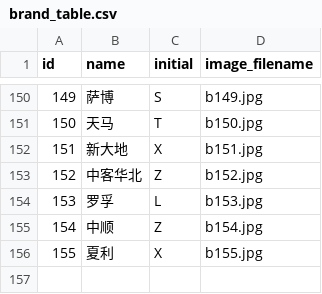
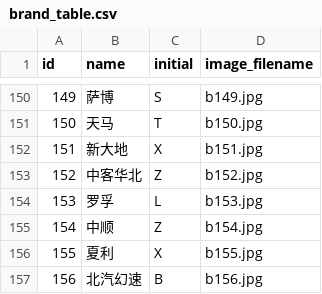
Before and after one commit to che300/che300_model_lib, a CSV file: brand_table.csv, drawn as a sheet; only a part is shown, gaps mark what is left out.

```diff
--- a/brand_table.csv
+++ b/brand_table.csv
@@ -156 +156,2 @@ id,name,initial,image_filename
 "155","夏利","X","b155.jpg"
+"156","北汽幻速","B","b156.jpg"
```
Also changed, not shown: series_table.csv, 1 other file.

==========

Your assignment → All lines above with the word "shown" need to be reported.

Response to this task →
Before and after one commit to che300/che300_model_lib, a CSV file: brand_table.csv, drawn as a sheet; only a part is shown, gaps mark what is left out.
Also changed, not shown: series_table.csv, 1 other file.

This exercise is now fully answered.